This concept was first proposed as membrane-assisted chemical looping reforming, which faces the challenge of circulating an oxygen carrier material between two reactors at high temperatures and pressures. We have therefore simplified the concept to avoid the need for oxygen carrier circulation, using a conventional air separation unit, as shown below.
In the lower reactor regions, methane (CH4) is reformed to hydrogen (H2) over the nickel (Ni) catalyst, with the hydrogen continuously being extracted. Directly above the membranes, any fuel that slipped past the membranes is converted to CO2 and H2O by reducing the oxygen carrier material (NiO). In the upper reactor regions, high purity oxygen is injected to oxidise the oxygen carrier and release heat. This heat is then carried down to the membrane region by the good mixing in the fluidised bed reactor to supply the heat needed by the endothermic reforming reactions. Hence, separate high-purity streams of H2 and CO2 are produced from a single reactor.
As can be seen, hydrogen from GSR and MA-ATR is only slightly more expensive than conventional steam methane reforming (SMR) without CO2 capture. A key feature of both concepts is that they consume considerably less natural gas than SMR, but require significant electricity consumption. This fits well with a future scenario of clean electricity and scarcer natural gas resources. CO2 transport and storage is the most important “other” cost.
The CO2 avoidance cost is about €12/ton, implying that these technologies will slot in below the lower edge of the red bars (SMR with a CO2 price of $25/ton) in the figure from the IEA report at the top of this article.

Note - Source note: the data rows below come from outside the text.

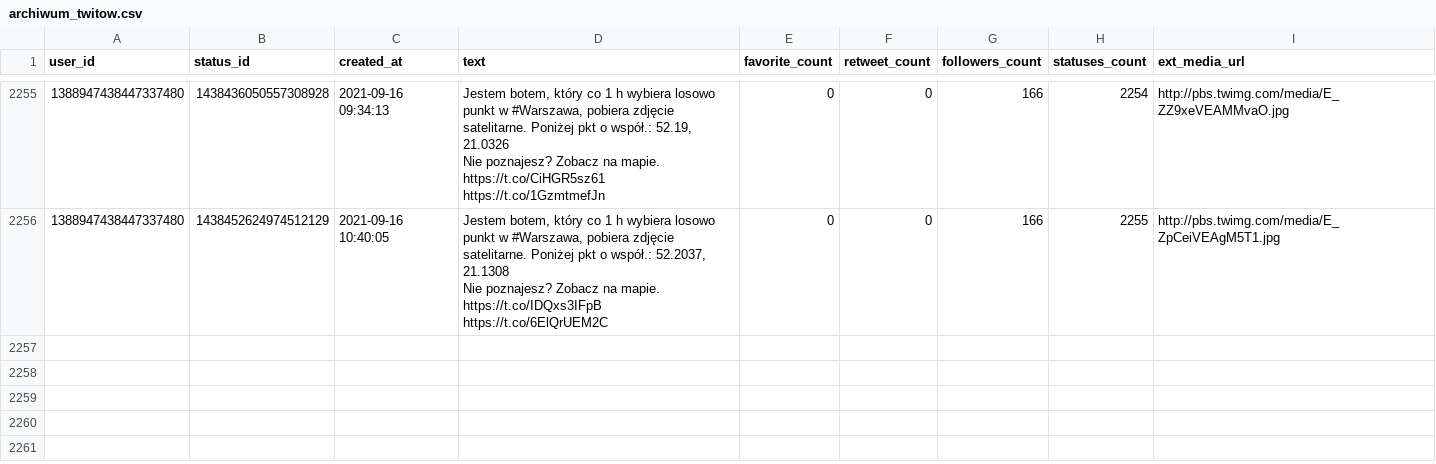
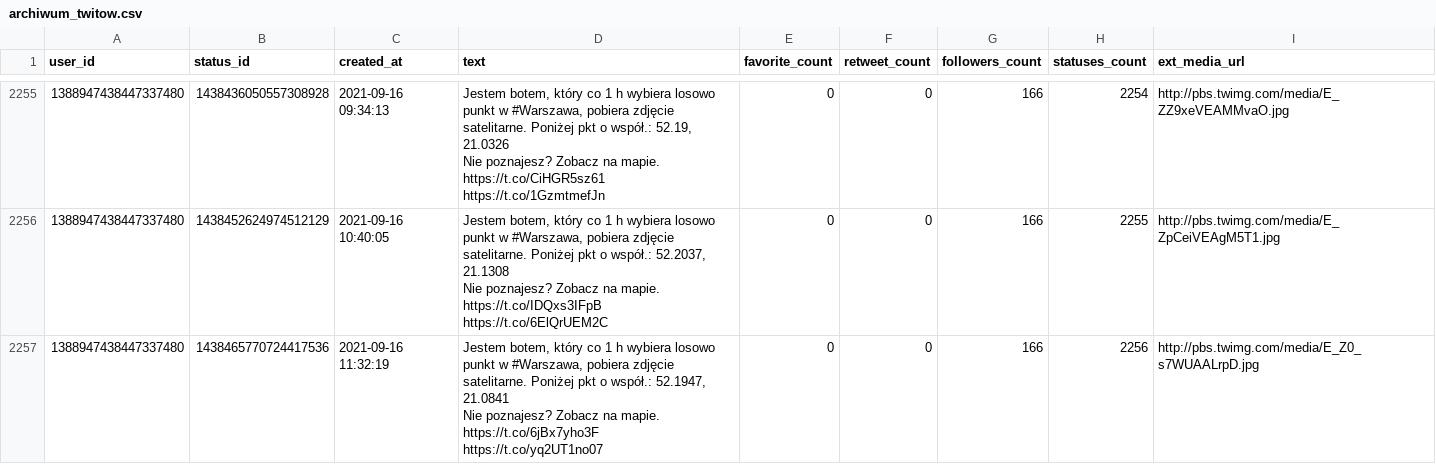
Before and after one commit to sms1962/warszawabot, a CSV file: data/archiwum_twitow.csv, drawn as a sheet; only a part is shown, gaps mark what is left out.

Commit message:
Zapisanie nowych twitow

```diff
--- a/data/archiwum_twitow.csv
+++ b/data/archiwum_twitow.csv
@@ -4499 +4499,3 @@ Nie poznajesz? Zobacz na mapie. https://t.co/CiHGR5sz61 https://t.co/1GzmtmefJn"
 Nie poznajesz? Zobacz na mapie. https://t.co/IDQxs3IFpB https://t.co/6ElQrUEM2C",0,0,166,2255,http://pbs.twimg.com/media/E_ZpCeiVEAgM5T1.jpg
+1388947438447337480,1438465770724417536,2021-09-16 11:32:19,"Jestem botem, który co 1 h wybiera losowo punkt w #Warszawa, pobiera zdjęcie satelitarne. Poniżej pkt o współ.: 52.1947, 21.0841
+Nie poznajesz? Zobacz na mapie. https://t.co/6jBx7yho3F https://t.co/yq2UT1no07",0,0,166,2256,http://pbs.twimg.com/media/E_Z0_s7WUAALrpD.jpg
```
Also changed, not shown: 1 other file.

Both concepts have been successfully demonstrated in the lab (GSR and two membrane concepts: MA-GSR and MA-CLR), showing their practical feasibility. Following these demonstrations and the promising techno-economic assessment results discussed above, we are now working on proposals for scale-up projects. The key elements to be demonstrated are the longevity of the oxygen carrier material, high temperature outlet valves (for GSR) and membranes (for MA-ATR) at larger scales.
Once these demonstrations are successfully completed, commercialisation can proceed rapidly. Both reactor concepts are attractively simple and unlikely to pose complications when going to commercial scales.
In addition, a promising business case exists where the plants can first be constructed without capturing CO2. In this case, the pressurised CO2 stream can be expanded for some extra power production and vented to the atmosphere, avoiding the need for CO2 compression, transport and storage. Without CO2 capture, both the GSR and MA-ATR concepts become cheaper than conventional SMR, minimising investment risk related to uncertain CO2 markets and CO2 infrastructure buildouts.
Then, once CO2 prices rise and CO2 transport and storage infrastructure gets established, these plants can easily be retrofitted for CO2 capture by simply adding a CO2 compression train.
Through this business model, we are hopeful that the GSR and MA-ATR technologies can accelerate the advent of the hydrogen economy, helping to decarbonise sectors other than electricity (which still account for 80% of global final energy consumption) at a reasonable cost.
Schalk Cloete is a Research Scientist at Sintef